With the presidential debates wrapped up, chairmen of both major political parties in Blair County are feeling good about their candidates' chances, and Penn State Altoona students have mixed opinions on debates helping Americans make a decision.
President Barack Obama and former Gov. Mitt Romney faced off Monday in a third and final debate before the Nov. 6 election. The debate slated to focus on foreign policy took place at Lynn University in Boca Raton, Fla.
"I am increasingly confident Mitt Romney is going to win this election," Blair County Republican Chairman A.C. Stickel said when contacted during the debate.
Stickel believes Romney will win Pennsylvania. Obama talks about a plan, but he has had four years in office without accomplishing "many things" he said he would four years ago, Stickel said.
Obama's record contradicts his future plans, he said.
Blair County Democratic Chairman Frank Rosenhoover said the president still has an advantage.
The trickle-down effect will not develop any jobs of consequence, he said. Obama has created 5.2 million in his first four years in office.
"The bottom line is I think the president will prevail," Rosenhoover said.
About 15 Penn State Altoona students gathered to watch the debate inside the Hawthorn Building on campus.
Sophomore Bill Lane, 19, who couldn't watch the debate until later, said the debates are helpful in aiding the American people in their voting decision.
"Without the debates, people would be clueless who to vote for," Lane, who plans to vote for Romney, said.

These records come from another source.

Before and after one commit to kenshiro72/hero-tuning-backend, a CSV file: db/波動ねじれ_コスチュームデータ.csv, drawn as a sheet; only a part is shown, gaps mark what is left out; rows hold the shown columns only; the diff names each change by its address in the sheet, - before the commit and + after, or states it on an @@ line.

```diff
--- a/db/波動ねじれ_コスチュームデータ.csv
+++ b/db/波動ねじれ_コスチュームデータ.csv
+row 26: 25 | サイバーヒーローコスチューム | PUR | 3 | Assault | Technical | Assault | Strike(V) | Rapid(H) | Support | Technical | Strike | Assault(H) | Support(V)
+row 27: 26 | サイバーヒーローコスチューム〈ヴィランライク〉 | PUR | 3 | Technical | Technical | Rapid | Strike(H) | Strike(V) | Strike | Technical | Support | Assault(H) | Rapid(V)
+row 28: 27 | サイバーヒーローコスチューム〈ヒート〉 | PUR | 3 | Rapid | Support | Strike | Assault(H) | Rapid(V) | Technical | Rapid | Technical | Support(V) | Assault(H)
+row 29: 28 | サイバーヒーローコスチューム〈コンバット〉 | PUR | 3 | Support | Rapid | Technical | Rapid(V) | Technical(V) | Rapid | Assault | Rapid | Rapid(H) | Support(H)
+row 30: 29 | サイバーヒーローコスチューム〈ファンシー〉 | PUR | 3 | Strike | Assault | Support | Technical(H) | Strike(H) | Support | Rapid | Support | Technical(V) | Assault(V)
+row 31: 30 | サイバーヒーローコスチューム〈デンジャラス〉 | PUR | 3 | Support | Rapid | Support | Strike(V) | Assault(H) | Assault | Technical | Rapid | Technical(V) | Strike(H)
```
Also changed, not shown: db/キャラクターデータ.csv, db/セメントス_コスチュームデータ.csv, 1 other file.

Senior Justin Girven, who is a political science major and president of Penn State Altoona's Political Science Club, wasn't so sure the debates matter as much to informed voters.
People believe they make a difference, but whether they really do is hard for him to decide personally, he said.
"There's a lot of overstatement by the media in how important the debates are," he said.
He has a hard time recognizing the debates as being as significant as the pundits on CNN make them out to be for the election cycle, he said. Even so, he still favors making them available for people to watch.
For undecided voters, the debates are more helpful, but for people who have chosen a "camp," the debates are "two talking heads going at it," he said.
Girven declined to say who would get his vote.
Sophomore Don Warner, 19, who plans to vote for Obama, said what he took away from the debates was the two candidates' leadership styles and the differences in their ideals for the country's future.
Senior Kimie Snively, 23, a history major, said it is the informed voter who can gain from the debates because they can tell when a candidate is flip-flopping in an effort to attract an undecided voter.
Mirror Staff Writer Amanda Gabeletto is at 949-7030.